R.A.P.: How does the problem of many stations being over-leveraged affect this "big buck" plan?
Tom: This problem is going to affect everybody's paycheck in the short term. People need to realize this. While I might be painting a picture of utopia in the future for production people, the short term is going to be tough. Guys that are in the trenches don't realize this, but there are a lot of GM's and owners who are really sweating bullets right now.

Once we get over all this over-leveraged crap, things are going to be great. That will be the time when production people make the big bucks. The key now is to bring the writing into the production. Bring that symbolism and that creativity into it. Then Program Directors will begin to hear how much a Production Director can really do for radio stations, and they'll begin to demand those skills for their radio stations. Then the production guys will start making the big bucks, after we get over the effect the Wall Street guys had on our industry.

R.A.P.: You've put a lot of emphasis on the importance of production people to a station's morning show. What thoughts do you have regarding the more common tasks of the Production Director of producing spots and promos?
Tom: It's interesting. I don't know how many production people really make an effort to go out and meet their clients, but that is something that is really important. Every business has a culture, and if you're trying to produce a commercial for a business -- I don't care if it's a two man shop -- it's going to have a culture. It's incumbent upon a good Production Director to go in and learn the culture of the business they're creating an advertisement for so they can reflect the culture of the business in the ad. It's not only a vanity thing for the business -- the business will go, "God, I loved your spot! You were very flattering and had fun with my culture and my business and I love that!" -- but it's also very endearing to the listener to know about the culture of a business because everybody is sensitive to it. If you can reflect the culture of a business and have fun with it, if that culture allows it, ads can be very effective. I think guys really miss that, and I know that the client appreciates it for the most part.

Most clients are happy to have you come and patronize their businesses. You have a responsibility as the employee of a radio station to patronize advertisers, but it's even more than that. It's going in and saying, "Hi, I'm the Production Director for WXXX. Mr. Pizza Guy, tell me how long you've been here. Tell me what kind of cheese you use. Tell me about who works here." You're going to find something. You're going to find a hook. You're going to find something that is endearing about the company, something that's cool, something you can really grab on to and utilize and bring out. Advertising really works effectively when you get to know who your client is.

I know people are going to read this and go, "Man, I don't have time to do that. I've got too much going on. I've got salespeople jumping down my throat. I've got a Program Director jumping down my throat, and I just don't have the time to do that stuff." You've got to make the time. If you're really committed to making the big bucks in this business, you've got to make the time.
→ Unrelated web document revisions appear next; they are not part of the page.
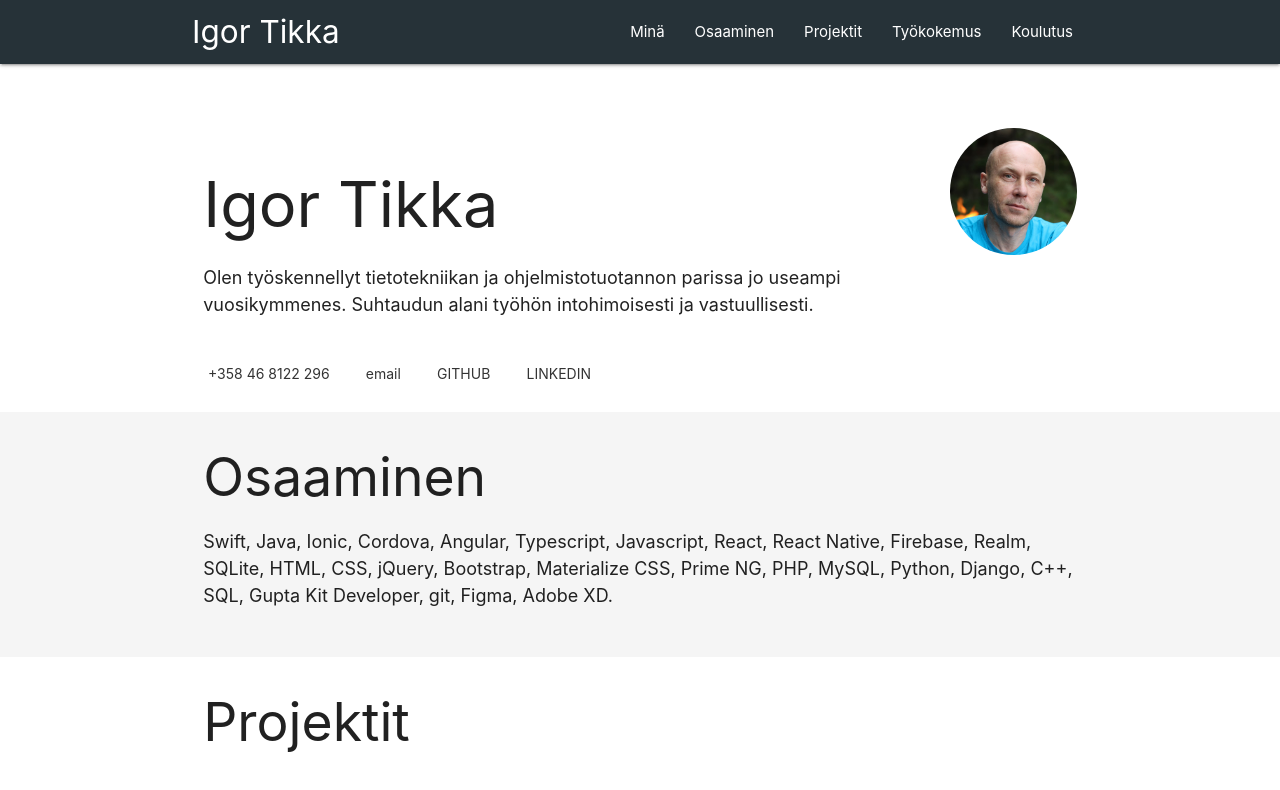
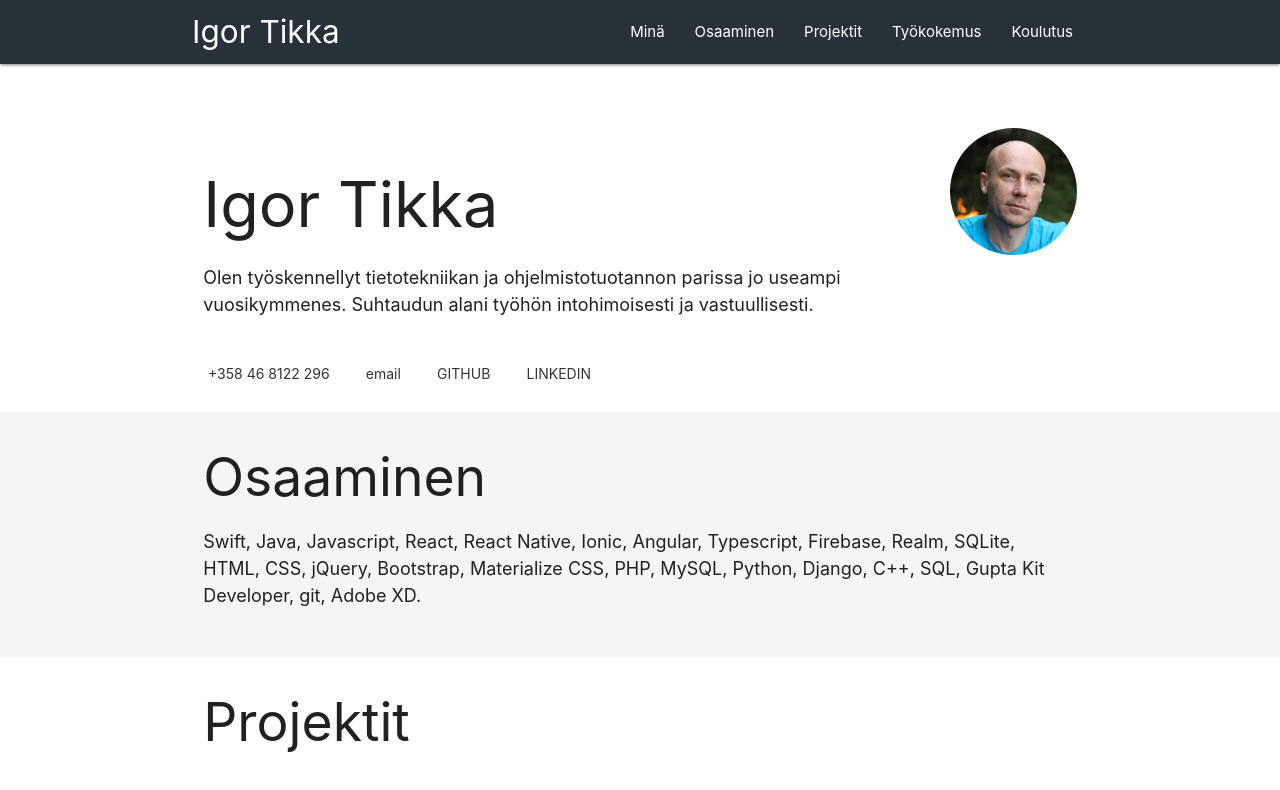
Before and after one commit to berryfinn/page, a plain HTML site: page index.html in a window 1280 px wide. Shown: the top 790 px of the page. Drawn offline with nearby package versions, Linux system fonts and the light colour scheme.

Commit message:
Update index.html

```diff
--- a/index.html
+++ b/index.html
@@ -115,9 +115,8 @@
           <div class="col s12">
             <h2>Osaaminen</h2>
             <p>
-              Swift, Java, Ionic, Cordova, Angular, Typescript, Javascript, React, React Native, Firebase, Realm, SQLite, HTML, CSS, jQuery,
-              Bootstrap, Materialize CSS, Prime NG, PHP, MySQL, Python, Django, C++, SQL, Gupta Kit Developer, git, Figma, Adobe
-              XD.
+              Swift, Java, Javascript, React, React Native, Ionic, Angular, Typescript, Firebase, Realm, SQLite, HTML, CSS, jQuery,
+              Bootstrap, Materialize CSS, PHP, MySQL, Python, Django, C++, SQL, Gupta Kit Developer, git, Adobe XD.
             </p>
           </div>
         </div>
```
R.A.P.: That sounds good, but for many Production Directors there just simply isn't the time to spend an hour traveling to and from a client's business, then another hour with the client. Where's the compromise?
Tom: Maybe you don't go to the client that's a half-hour away. You see the client that's ten minutes away and have lunch with him. Get a salesperson to throw a party for her clients at a bar where she's got trade. Go to that party and get the salesperson to introduce you to all her clients and talk with them. Or just call them on the phone. There's a lot of ways to contact them and get close to them.

Guys that have been doing this for a long time know that it works. These have got to be goals that everybody makes for themselves. Maybe you do it on the weekends. It's a very easy thing to do, and it's really painless because all you're doing is going out to meet somebody and talk about what they do. It's one of the easiest parts of the job there is. Then, once you demonstrate the power of getting close to the clients and what it really means to the business, you can go to the GM and say, "Boy! PR is really becoming an important component of my job, and I'm really getting bogged down with all these dubs. Do you think I could bring an intern in to do dubs for me or help me with my filing and clerical things?" Then, just build it up from there. Extend yourself and create the need, and demonstrate how it will pay for itself. I think you'll find that General Managers are a lot easier to deal with in that environment.

Tell your GM, "You know, I've gone to these two clients and they went from being $450 a month clients to $900 a month clients, and that was just the two guys I went and visited. Mr. GM, if I could go and visit four, by having a little help, who knows what that would bring? I think it's pretty clear what I've demonstrated and what I can do on my own. What I really need is some help so I can do more of this and bring more money into the radio station." You've got to be a salesman, understand the process of sales and speak the GM's language.

Of course, everything I'm talking about means more work, but that's going to be the difference between making the big bucks in the big markets and just being a tape head for the rest of your gig until you finally just hate it, get pissed off, and get into something else.